We love to go for walks and besides walking around Texas A&M University our next favorite place to take walks in this area is the nature preserve at Lick Creek Park. Lick Creek Park is part of a 1265 acre tract acquired by College Station in 1981 in a trade for development land along Highway 6. About 500 of these acres were set aside as a “natural area for education and enjoyment of future generations”. It also provides protected habitat for Spiranthes parksii, a federally listed endangered orchid known as the Navasota Ladies’ Tresses. October and November are the only months to see them in flower.
Located at 13600 East Rock Prairie Road even the drive over to the park in the spring revealed many of the native wildflowers in this area. The park is always a fun hike in the spring because of the wildflowers and the new growth. The park is popular with hikers, mountain bikes, and those who love to walk their dogs unleashed. Soon there will be many birdwatchers at the park as it is a good place to spot migrating warblers and other migrants this time of year.
Lick Creek is a major tributary to the Navasota River. It contains well-developed riverine and alluvial hardwood forest, open marshland, oxbow meadows, upland oak forest, and sandy prairies. There are several miles of trails and we usually walk a larger loop that is a bit over 3.5 miles. On this trail one can see all the diversity that exists in this county. Post Oak Savannahs, Water Oak wetlands and Sandy Meadows which are populated with many wildflowers in the spring.
There are several benches scattered along the way to simply enjoy the solitude of this park as it is far enough away from the noise of the highway and the trains. Lots of families bike with their kids here on the weekends so we found it to be a quieter time to hike here in the early mornings on weekdays.

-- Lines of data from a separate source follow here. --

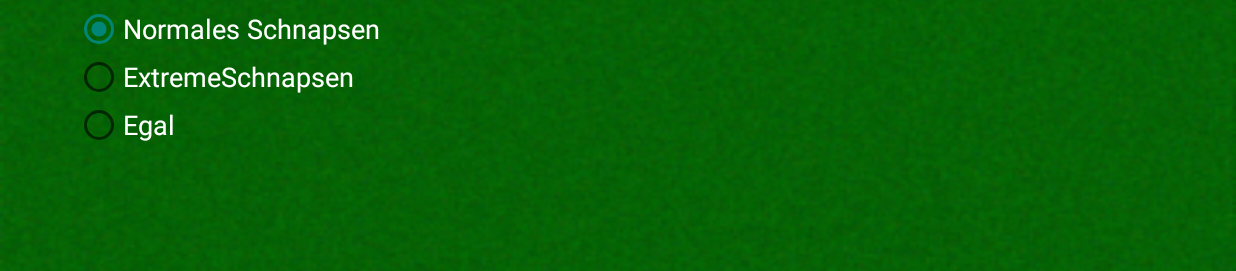
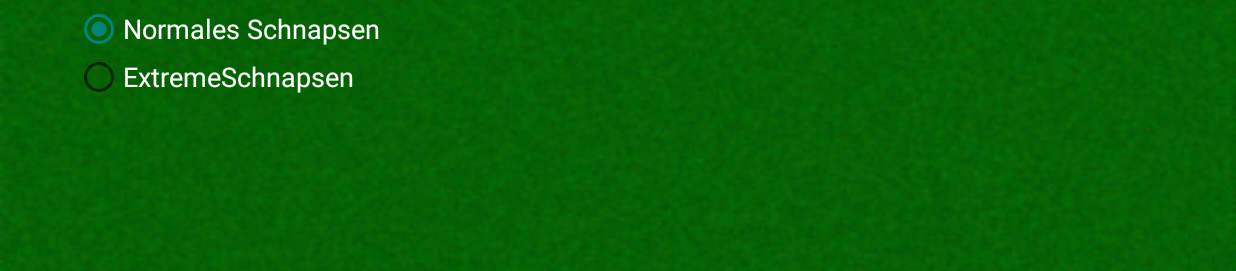
Before and after one commit to ChristianWuggenig/extremeSchnapsen, an Android app: the GameSettingsActivity screen opened directly, with no data from a screen before it, on a phone screen of 824 x 412 dp (held sideways). Shown: the part 198-469 px from the top of the screen. Run offline under Robolectric (Android 15) with nearby library versions, the phone set to English and light mode, and no system bars; 1 statement that could not run was skipped.

Commit message:
added activity for extremegame + game mode is now stored in database

```diff
--- a/app/src/main/java/cardfactory/com/extremeschnapsen/database/DbHelper.java
+++ b/app/src/main/java/cardfactory/com/extremeschnapsen/database/DbHelper.java
@@ -32,6 +32,7 @@ public class DbHelper extends SQLiteOpenHelper {
     public static final String COLUMN_PLAYER_USERNAME = "username";
     public static final String COLUMN_PLAYER_PLAYED_GAMES = "playedgames";
     public static final String COLUMN_PLAYER_WON_GAMES = "wongames";
+    public static final String COLUMN_PLAYER_GAME_MODE = "gamemode";
 
     public static final String COLUMN_CARD_ID = "_id";
     public static final String COLUMN_CARDSUIT = "cardSuit";
@@ -75,7 +76,8 @@ public class DbHelper extends SQLiteOpenHelper {
                     "(" + COLUMN_PLAYER_ID + " INTEGER PRIMARY KEY AUTOINCREMENT, " +
                     COLUMN_PLAYER_PLAYED_GAMES + " INTEGER, " +
                     COLUMN_PLAYER_USERNAME + " TEXT NOT NULL, " +
-                    COLUMN_PLAYER_WON_GAMES + " INTEGER);";
+                    COLUMN_PLAYER_WON_GAMES + " INTEGER, " +
+                    COLUMN_PLAYER_GAME_MODE + " TEXT);";
 
     public static final String SQL_CREATE_CARD_TABLE =
             "CREATE TABLE " + TABLE_CARD_LIST +
--- a/app/src/main/java/cardfactory/com/extremeschnapsen/gui/ExtremeGameActivity.java
+++ b/app/src/main/java/cardfactory/com/extremeschnapsen/gui/ExtremeGameActivity.java
@@ -11,9 +11,9 @@ public class ExtremeGameActivity extends GameActivity {
     @Override
     protected void onCreate(Bundle savedInstanceState) {
         super.onCreate(savedInstanceState);
-        getWindow().requestFeature(Window.FEATURE_ACTION_BAR);
-        getSupportActionBar().hide();
 
-        setContentView(R.layout.activity_extreme_game);
+        //setContentView(R.layout.activity_extreme_game);
+
+
     }
 }
--- a/app/src/main/java/cardfactory/com/extremeschnapsen/gui/GameSettingsActivity.java
+++ b/app/src/main/java/cardfactory/com/extremeschnapsen/gui/GameSettingsActivity.java
@@ -8,8 +8,12 @@ import android.widget.RadioButton;
 import android.widget.RadioGroup;
 
 import cardfactory.com.extremeschnapsen.R;
+import cardfactory.com.extremeschnapsen.database.PlayerDataSource;
 
 public class GameSettingsActivity extends AppCompatActivity {
+
+    PlayerDataSource playerDataSource;
+    RadioGroup radioGroup;
 
     @Override
     protected void onCreate(Bundle savedInstanceState) {
@@ -18,20 +22,36 @@ public class GameSettingsActivity extends AppCompatActivity {
         getSupportActionBar().hide();
 
         setContentView(R.layout.activity_game_settings);
+
+        radioGroup = this.findViewById(R.id.rgGameSettings);
+
+        playerDataSource = new PlayerDataSource(this);
+        playerDataSource.open();
+
+        switch (playerDataSource.getCurrentPlayerObject().getGame_mode()) {
+            case "normal":
+                radioGroup.check(R.id.rbtnNormal);
+                break;
+            case "extreme":
+                radioGroup.check(R.id.rbtnExtreme);
+        }
     }
 
     public void onClickBtnBackToMenu(View view) {
-        RadioGroup radioGroup = this.findViewById(R.id.rgGameSettings);
 
         int selectedId = radioGroup.getCheckedRadioButtonId();
 
         switch (selectedId) {
             case R.id.rbtnNormal:
+                playerDataSource.updateGameMode("normal");
                 break;
             case R.id.rbtnExtreme:
-                break;
-            case R.id.rbtnDoesNotMatter:
+                playerDataSource.updateGameMode("extreme");
                 break;
         }
+
+        playerDataSource.close();
+
+        finish();
     }
 }
--- a/app/src/main/res/layout/activity_game_settings.xml
+++ b/app/src/main/res/layout/activity_game_settings.xml
@@ -56,15 +56,6 @@
                 android:textSize="18sp"
                 app:layout_constraintTop_toBottomOf="@+id/rbtnNormal" />
 
-            <RadioButton
-                android:id="@+id/rbtnDoesNotMatter"
-                android:layout_width="wrap_content"
-                android:layout_height="wrap_content"
-                android:text="@string/rbtnDoesNotMatter"
-                android:textColor="#FFF"
-                android:textSize="18sp"
-                app:layout_constraintTop_toBottomOf="@+id/rbtnExtreme" />
-
         </RadioGroup>
 
         <Button
```
Also changed, not shown: app/src/main/java/cardfactory/com/extremeschnapsen/database/PlayerDataSource.java (+20 -4 lines), app/src/main/java/cardfactory/com/extremeschnapsen/gui/StartGameActivity.java (+9 -2 lines), app/src/main/java/cardfactory/com/extremeschnapsen/models/Player.java (+12 -1 lines).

I remember the many years we lived here I always considered this area to be an ecological desert void of diversity and of little interest. Now when we return we always enjoy a walk through this unique vegetative habitat found only in the part of Texas. Funny how time sharpens ones focus and allows us to rid ourselves of negative thoughts. We now can see the beauty that each area has to offer and enjoy walks such as these in every place we stop…